BEGIN Materials provided

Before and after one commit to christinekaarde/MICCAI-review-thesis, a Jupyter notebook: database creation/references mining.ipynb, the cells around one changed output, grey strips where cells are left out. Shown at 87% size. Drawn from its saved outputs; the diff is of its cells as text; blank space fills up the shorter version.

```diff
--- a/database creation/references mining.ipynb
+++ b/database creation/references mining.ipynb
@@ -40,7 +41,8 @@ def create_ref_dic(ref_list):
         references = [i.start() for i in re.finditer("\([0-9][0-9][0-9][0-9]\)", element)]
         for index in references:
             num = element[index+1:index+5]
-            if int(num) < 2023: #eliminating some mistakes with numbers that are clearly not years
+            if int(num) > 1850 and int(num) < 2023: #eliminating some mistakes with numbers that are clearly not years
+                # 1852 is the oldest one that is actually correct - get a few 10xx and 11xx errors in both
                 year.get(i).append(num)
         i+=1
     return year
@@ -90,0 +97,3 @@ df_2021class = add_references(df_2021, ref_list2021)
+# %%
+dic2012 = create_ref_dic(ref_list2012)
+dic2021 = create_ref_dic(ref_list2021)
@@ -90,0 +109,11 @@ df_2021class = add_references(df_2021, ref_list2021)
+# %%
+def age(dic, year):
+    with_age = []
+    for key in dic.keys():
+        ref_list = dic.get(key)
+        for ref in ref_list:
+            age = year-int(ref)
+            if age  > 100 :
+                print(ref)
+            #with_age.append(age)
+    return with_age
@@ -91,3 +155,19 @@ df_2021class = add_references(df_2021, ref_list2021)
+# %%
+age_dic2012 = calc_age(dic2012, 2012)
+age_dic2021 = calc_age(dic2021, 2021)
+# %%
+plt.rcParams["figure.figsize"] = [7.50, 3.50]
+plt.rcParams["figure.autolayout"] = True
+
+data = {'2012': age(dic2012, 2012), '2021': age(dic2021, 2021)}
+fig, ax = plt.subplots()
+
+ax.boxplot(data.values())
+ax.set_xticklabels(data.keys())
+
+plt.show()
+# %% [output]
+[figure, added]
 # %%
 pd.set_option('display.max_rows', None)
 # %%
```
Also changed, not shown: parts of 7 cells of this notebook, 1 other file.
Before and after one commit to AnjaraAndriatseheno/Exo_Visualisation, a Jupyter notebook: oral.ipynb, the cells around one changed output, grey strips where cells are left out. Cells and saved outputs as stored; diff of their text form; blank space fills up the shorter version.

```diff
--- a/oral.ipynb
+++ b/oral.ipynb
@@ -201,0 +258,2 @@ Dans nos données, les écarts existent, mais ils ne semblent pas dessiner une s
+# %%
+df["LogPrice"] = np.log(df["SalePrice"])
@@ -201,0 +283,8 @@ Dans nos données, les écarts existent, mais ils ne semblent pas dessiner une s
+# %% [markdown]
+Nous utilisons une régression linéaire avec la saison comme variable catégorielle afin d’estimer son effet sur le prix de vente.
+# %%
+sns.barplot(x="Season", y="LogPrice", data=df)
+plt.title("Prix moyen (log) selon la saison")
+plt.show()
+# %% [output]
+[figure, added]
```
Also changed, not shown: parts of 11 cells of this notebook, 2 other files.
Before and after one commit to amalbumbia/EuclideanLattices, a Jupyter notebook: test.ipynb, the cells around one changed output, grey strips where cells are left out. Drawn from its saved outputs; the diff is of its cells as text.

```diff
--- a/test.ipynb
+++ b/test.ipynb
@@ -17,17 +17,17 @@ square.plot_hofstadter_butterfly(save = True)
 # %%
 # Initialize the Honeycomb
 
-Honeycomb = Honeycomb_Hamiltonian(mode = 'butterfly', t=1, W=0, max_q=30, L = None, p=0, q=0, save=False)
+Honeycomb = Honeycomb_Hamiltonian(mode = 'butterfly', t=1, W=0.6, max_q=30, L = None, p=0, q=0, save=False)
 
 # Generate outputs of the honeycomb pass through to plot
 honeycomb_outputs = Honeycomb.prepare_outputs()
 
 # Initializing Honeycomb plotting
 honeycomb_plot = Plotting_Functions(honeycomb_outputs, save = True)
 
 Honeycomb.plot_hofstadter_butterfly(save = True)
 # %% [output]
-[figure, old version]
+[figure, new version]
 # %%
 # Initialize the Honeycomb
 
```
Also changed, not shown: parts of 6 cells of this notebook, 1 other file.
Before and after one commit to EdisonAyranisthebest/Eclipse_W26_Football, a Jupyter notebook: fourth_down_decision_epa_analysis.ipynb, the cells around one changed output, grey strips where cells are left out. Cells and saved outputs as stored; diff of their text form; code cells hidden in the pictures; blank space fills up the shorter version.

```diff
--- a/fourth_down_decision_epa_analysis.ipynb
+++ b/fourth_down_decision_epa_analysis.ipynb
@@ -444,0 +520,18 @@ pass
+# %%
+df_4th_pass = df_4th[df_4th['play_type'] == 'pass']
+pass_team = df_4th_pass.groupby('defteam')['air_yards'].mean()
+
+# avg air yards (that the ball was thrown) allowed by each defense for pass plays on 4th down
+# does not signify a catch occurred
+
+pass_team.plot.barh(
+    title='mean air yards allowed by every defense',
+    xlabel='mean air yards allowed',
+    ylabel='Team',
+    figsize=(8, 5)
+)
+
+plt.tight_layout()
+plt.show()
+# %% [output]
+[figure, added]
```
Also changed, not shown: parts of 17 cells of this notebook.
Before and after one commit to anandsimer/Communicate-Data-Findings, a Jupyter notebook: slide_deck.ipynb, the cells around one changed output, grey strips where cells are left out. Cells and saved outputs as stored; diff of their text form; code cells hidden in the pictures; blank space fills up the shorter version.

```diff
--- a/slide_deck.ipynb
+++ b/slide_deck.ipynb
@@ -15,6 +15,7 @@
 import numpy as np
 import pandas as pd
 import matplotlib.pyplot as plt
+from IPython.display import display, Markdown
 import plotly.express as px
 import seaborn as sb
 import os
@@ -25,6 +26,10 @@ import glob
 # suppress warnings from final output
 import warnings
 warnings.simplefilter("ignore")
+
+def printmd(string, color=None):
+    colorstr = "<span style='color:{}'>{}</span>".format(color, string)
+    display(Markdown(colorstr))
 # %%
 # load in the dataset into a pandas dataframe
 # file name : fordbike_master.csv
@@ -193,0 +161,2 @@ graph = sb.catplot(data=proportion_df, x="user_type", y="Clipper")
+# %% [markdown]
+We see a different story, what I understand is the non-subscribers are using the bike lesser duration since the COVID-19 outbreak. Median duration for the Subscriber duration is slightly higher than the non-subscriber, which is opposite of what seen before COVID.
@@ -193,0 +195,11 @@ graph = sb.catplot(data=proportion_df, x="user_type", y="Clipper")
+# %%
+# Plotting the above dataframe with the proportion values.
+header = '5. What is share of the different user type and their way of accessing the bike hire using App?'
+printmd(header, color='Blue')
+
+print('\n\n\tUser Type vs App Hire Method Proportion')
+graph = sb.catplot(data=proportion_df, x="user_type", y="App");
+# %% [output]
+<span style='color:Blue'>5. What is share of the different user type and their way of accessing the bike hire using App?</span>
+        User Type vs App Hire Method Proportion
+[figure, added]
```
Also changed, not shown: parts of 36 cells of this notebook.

END Materials provided

Only the number of lines above that contain "catplot" should be given as the answer.

3